The National Archives and Records Administration (NARA) is at a point where soon they will be taking in more digital records than traditional formats. Federal Times brought this information to us in their article, “The future of preserving the past.”
This comes with challenges in preserving digital records, especially those with ever-changing formats. Digital preservation is fairly new, even though the archives have been receiving electronic records since the 1960s. Only recently was there any real infrastructure to accommodate long-term digital preservation.
It is easy to imagine stacks of papers and books when someone says archiving. This may be true and paper will never go away permanently, but it is now combined with video, audio, maps, photographs, etc. Being able to recognize, process and characterize everything that comes in and then have a plan in place to take care of it forever is no simple task.
The records management world is changing, and its role and influence is changing with it. This includes who is responsible for the management of digital information.
Melody K. Smith

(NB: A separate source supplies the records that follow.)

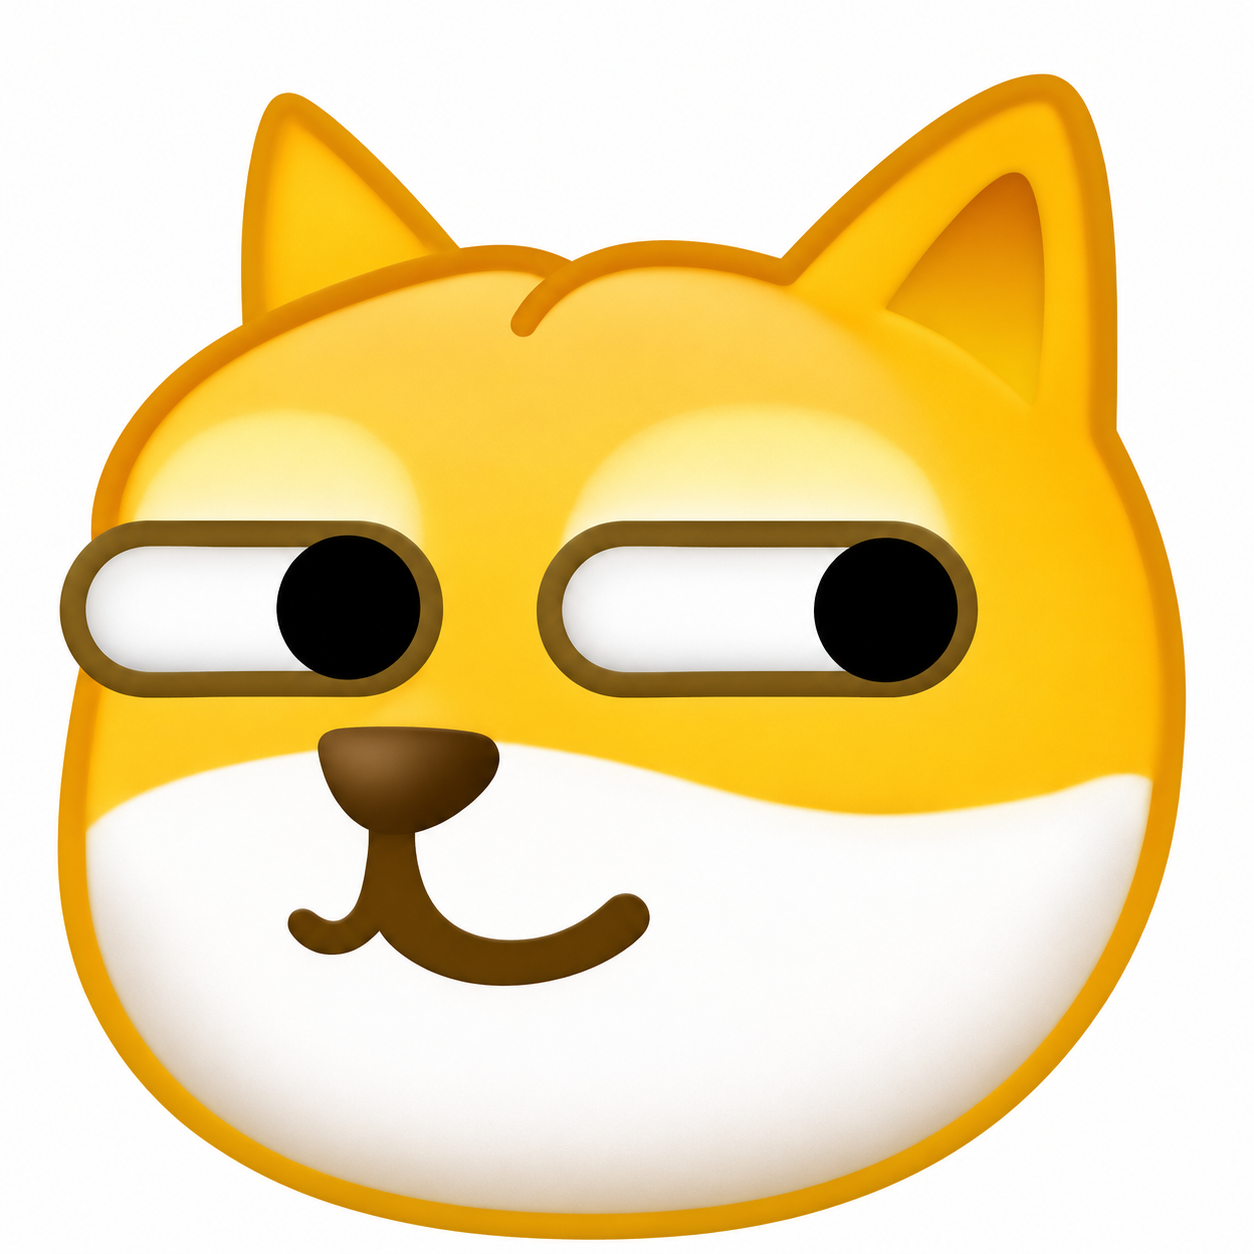
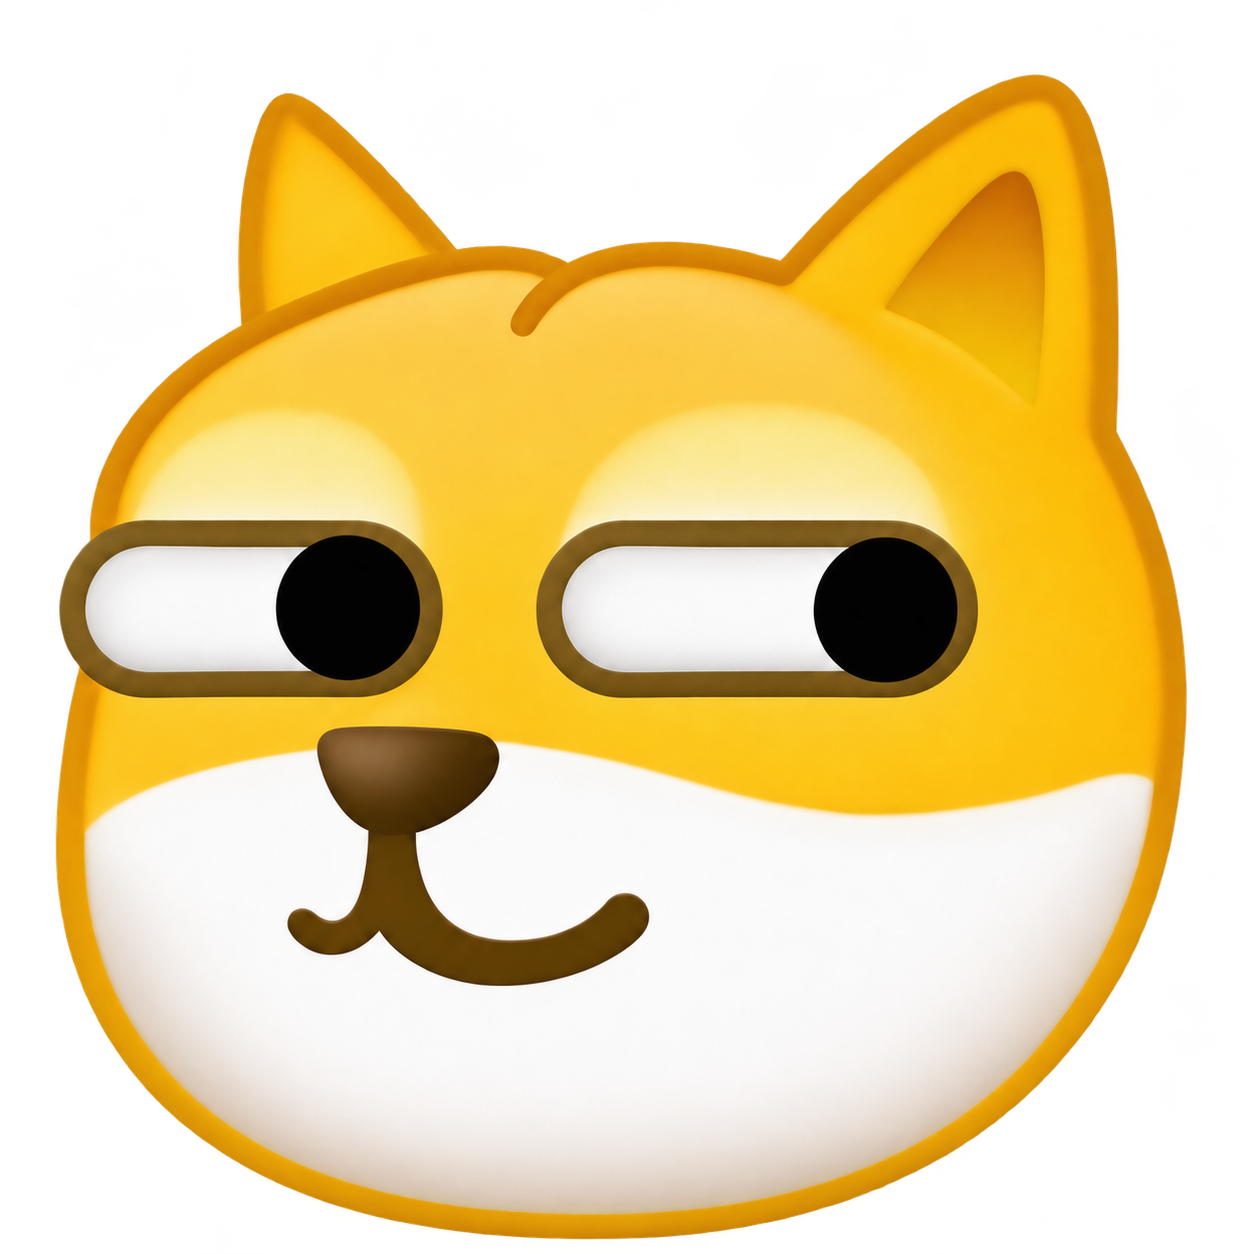
Use transparent doge title image

diff --git a/pixel-is-all-you-need/index.html b/pixel-is-all-you-need/index.html
@@ -21,14 +21,14 @@
 <link rel="preconnect" href="https://fonts.googleapis.com">
 <link rel="preconnect" href="https://fonts.gstatic.com" crossorigin>
 <link href="https://fonts.googleapis.com/css2?family=Inter:wght@400;500;600;700&family=JetBrains+Mono:wght@400;600&family=Playfair+Display:ital,wght@0,700;1,700&display=swap" rel="stylesheet">
-<link rel="stylesheet" href="style.css?v=207d4741">
+<link rel="stylesheet" href="style.css?v=3ac22fcf">
 </head>
 <body>
 
 <nav>
   <canvas id="nav-canvas" aria-hidden="true"></canvas>
   <div class="wrap-wide">
-    <a class="brand" href="#top"><span>Pixel is All You Need</span> <img class="title-doge" src="assets/img/title-doge.png" width="1254" height="1254" alt="狗头"></a>
+    <a class="brand" href="#top"><span>Pixel is All You Need</span> <img class="title-doge" src="assets/img/title-doge.png?v=2" width="1254" height="1254" alt="狗头"></a>
     <ul>
       <li><a href="#abstract">Abstract</a></li>
       <li><a href="#generators">Current Generators</a></li>
@@ -41,7 +41,7 @@
 <!-- HERO -->
 <section class="hero" id="top">
   <div class="wrap">
-    <h1>Pixel is All You <span class="title-ending">Need <img class="title-doge" src="assets/img/title-doge.png" width="1254" height="1254" alt="狗头"></span></h1>
+    <h1>Pixel is All You <span class="title-ending">Need <img class="title-doge" src="assets/img/title-doge.png?v=2" width="1254" height="1254" alt="狗头"></span></h1>
     <p class="tagline">Read, reason and write <em>in pixels</em>.</p>
     <div class="tags"><span>No text tokens</span><span>No tokenizer</span><span>No text encoder</span></div>
 

diff --git a/pixel-is-all-you-need/style.css b/pixel-is-all-you-need/style.css
@@ -216,5 +216,5 @@ figure.scaling-figure { max-width: 680px; margin-left: auto; margin-right: auto;
 
 /* Match the paper title’s doge mark without changing the artwork. */
 .title-ending { white-space: nowrap; }
-.title-doge { display: inline-block; width: .85em; height: .85em; object-fit: contain; vertical-align: -.05em; mix-blend-mode: multiply; }
+.title-doge { display: inline-block; width: .85em; height: .85em; object-fit: contain; vertical-align: -.05em; }
 nav .brand .title-doge { width: 1.15em; height: 1.15em; vertical-align: -.2em; }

Sponsored by Data Harmony, a unit of Access Innovations, the world leader in indexing and making content findable.